What the exercise asks ->
The required lines are those that contain "true"; pull them out of the data and copy them.

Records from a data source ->
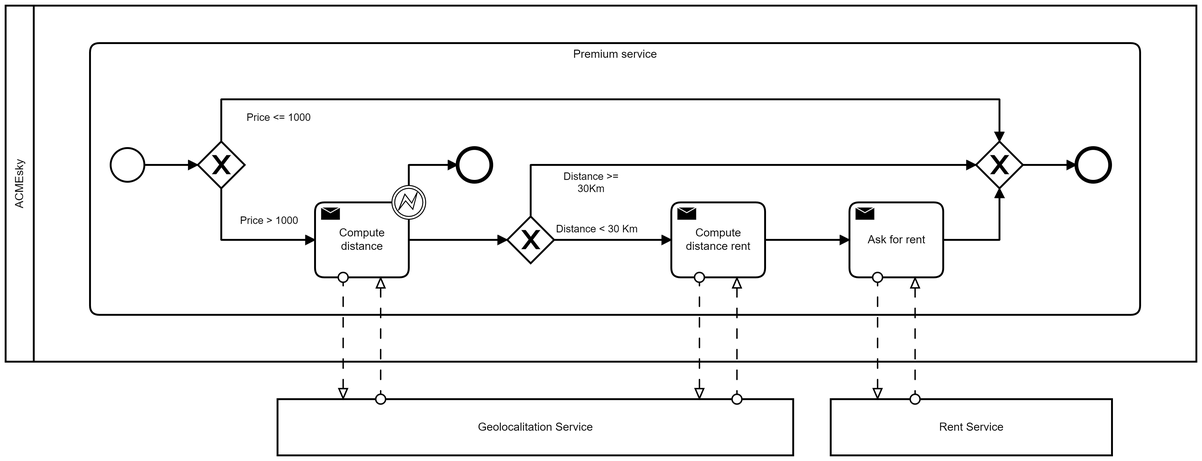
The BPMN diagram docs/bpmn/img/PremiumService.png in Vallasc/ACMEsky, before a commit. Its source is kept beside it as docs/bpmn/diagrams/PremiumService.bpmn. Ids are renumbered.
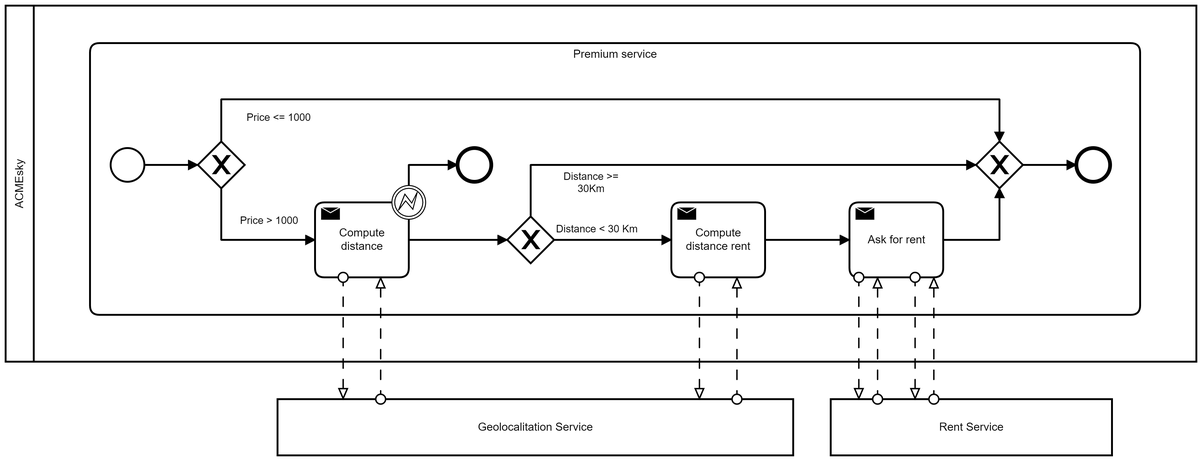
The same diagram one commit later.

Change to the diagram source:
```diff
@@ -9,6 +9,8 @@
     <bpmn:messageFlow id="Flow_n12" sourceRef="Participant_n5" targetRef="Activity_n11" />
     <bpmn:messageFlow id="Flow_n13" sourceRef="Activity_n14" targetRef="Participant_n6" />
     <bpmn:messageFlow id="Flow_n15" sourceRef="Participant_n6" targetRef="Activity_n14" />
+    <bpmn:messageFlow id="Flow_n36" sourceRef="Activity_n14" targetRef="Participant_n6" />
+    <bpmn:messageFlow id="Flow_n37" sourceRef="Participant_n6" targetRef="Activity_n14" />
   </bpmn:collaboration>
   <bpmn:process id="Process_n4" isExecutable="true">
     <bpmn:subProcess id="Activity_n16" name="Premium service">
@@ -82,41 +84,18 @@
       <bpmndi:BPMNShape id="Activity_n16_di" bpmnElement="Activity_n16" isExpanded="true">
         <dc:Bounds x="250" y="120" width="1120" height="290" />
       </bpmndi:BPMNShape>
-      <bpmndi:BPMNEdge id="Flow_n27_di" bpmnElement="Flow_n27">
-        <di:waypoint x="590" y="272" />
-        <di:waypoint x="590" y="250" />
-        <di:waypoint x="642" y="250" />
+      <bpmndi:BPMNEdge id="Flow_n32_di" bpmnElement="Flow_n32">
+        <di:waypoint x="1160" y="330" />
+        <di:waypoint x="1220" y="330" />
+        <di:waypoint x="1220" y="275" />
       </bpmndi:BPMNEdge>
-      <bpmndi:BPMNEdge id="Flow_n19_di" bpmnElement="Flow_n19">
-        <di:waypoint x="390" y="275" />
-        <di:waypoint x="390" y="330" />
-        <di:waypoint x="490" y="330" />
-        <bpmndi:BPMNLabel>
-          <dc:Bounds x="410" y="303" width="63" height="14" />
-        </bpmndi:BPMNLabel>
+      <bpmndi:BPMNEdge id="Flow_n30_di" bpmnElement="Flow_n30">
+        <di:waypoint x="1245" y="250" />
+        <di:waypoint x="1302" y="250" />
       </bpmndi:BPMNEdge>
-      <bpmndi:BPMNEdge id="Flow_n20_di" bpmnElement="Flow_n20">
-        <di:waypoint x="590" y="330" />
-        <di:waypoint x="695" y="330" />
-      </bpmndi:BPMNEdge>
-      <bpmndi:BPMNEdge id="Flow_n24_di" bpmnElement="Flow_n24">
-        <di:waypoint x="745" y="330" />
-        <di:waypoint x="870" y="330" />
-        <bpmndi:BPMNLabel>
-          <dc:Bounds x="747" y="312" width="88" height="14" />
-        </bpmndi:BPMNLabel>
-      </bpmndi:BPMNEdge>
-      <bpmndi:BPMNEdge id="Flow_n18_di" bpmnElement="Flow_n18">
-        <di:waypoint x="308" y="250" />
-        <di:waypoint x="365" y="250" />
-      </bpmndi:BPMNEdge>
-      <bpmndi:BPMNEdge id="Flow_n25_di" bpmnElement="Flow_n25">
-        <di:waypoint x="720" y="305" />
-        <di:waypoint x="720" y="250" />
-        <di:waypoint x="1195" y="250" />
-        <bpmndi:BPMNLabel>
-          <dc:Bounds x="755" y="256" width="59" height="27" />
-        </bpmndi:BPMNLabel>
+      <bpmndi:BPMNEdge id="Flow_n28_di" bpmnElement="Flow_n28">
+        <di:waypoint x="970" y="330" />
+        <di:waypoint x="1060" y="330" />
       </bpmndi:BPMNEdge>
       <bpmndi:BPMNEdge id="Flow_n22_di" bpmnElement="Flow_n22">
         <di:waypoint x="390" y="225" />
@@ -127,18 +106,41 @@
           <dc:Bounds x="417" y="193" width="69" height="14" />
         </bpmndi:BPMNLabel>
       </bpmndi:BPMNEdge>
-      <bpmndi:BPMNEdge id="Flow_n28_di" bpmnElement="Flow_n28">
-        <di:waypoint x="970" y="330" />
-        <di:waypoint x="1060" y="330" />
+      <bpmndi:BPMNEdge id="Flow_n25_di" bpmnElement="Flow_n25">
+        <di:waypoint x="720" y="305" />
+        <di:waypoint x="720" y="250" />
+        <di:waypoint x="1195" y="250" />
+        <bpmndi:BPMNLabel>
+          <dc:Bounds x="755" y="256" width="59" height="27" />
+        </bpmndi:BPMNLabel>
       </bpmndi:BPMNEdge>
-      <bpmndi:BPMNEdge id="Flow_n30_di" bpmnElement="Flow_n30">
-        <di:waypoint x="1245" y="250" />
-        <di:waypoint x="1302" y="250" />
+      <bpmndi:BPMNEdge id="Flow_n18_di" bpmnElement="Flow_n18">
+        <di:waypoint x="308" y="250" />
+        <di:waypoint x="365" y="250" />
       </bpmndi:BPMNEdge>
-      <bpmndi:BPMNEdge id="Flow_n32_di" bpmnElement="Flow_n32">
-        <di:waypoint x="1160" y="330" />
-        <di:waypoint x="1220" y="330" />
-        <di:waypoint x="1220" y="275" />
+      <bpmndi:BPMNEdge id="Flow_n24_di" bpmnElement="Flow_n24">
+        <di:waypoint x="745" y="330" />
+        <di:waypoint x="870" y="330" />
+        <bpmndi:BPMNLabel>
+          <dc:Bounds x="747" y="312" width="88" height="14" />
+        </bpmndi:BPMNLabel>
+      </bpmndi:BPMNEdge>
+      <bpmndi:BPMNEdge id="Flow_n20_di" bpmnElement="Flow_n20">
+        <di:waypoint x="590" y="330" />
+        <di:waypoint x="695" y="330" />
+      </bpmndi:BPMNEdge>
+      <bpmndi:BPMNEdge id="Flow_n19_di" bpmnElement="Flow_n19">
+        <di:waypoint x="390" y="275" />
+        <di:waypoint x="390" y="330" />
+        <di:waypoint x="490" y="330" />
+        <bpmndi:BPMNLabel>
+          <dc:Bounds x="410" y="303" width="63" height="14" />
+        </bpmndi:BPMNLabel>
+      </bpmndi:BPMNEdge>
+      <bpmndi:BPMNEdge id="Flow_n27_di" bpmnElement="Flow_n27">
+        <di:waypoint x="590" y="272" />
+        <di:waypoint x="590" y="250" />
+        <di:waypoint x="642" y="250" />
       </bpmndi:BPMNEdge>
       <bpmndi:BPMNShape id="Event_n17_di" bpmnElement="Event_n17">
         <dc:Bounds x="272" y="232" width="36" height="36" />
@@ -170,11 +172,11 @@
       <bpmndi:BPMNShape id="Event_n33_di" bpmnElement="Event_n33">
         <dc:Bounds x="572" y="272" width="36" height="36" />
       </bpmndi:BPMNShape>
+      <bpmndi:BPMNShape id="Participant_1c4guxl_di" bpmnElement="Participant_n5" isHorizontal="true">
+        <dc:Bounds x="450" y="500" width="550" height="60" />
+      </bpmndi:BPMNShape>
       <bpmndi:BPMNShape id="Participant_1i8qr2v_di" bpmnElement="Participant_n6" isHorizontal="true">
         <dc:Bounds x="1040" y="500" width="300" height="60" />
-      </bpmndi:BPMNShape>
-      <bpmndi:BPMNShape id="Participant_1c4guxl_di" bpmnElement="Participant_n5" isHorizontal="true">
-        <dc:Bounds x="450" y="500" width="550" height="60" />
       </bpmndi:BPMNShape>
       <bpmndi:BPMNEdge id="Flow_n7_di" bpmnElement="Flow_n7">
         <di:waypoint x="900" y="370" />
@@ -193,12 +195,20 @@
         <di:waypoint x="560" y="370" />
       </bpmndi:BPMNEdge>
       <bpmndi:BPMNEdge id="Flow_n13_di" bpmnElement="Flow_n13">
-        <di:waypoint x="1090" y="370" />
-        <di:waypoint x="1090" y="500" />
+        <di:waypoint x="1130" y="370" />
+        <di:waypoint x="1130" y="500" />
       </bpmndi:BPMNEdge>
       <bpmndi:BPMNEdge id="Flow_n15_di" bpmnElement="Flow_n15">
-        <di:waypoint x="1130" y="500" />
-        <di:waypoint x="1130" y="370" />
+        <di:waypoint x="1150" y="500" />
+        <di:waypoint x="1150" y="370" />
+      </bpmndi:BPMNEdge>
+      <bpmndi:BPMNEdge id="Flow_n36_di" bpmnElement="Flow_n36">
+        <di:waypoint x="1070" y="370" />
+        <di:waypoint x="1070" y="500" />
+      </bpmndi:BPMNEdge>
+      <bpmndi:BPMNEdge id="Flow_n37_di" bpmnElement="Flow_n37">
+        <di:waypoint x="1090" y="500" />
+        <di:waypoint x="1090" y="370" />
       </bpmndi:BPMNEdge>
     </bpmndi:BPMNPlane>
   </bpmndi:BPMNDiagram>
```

Completed exercise ->
   <bpmn:process id="Process_n4" isExecutable="true">
       <bpmndi:BPMNShape id="Activity_n16_di" bpmnElement="Activity_n16" isExpanded="true">
+      <bpmndi:BPMNShape id="Participant_1c4guxl_di" bpmnElement="Participant_n5" isHorizontal="true">
       <bpmndi:BPMNShape id="Participant_1i8qr2v_di" bpmnElement="Participant_n6" isHorizontal="true">
-      <bpmndi:BPMNShape id="Participant_1c4guxl_di" bpmnElement="Participant_n5" isHorizontal="true">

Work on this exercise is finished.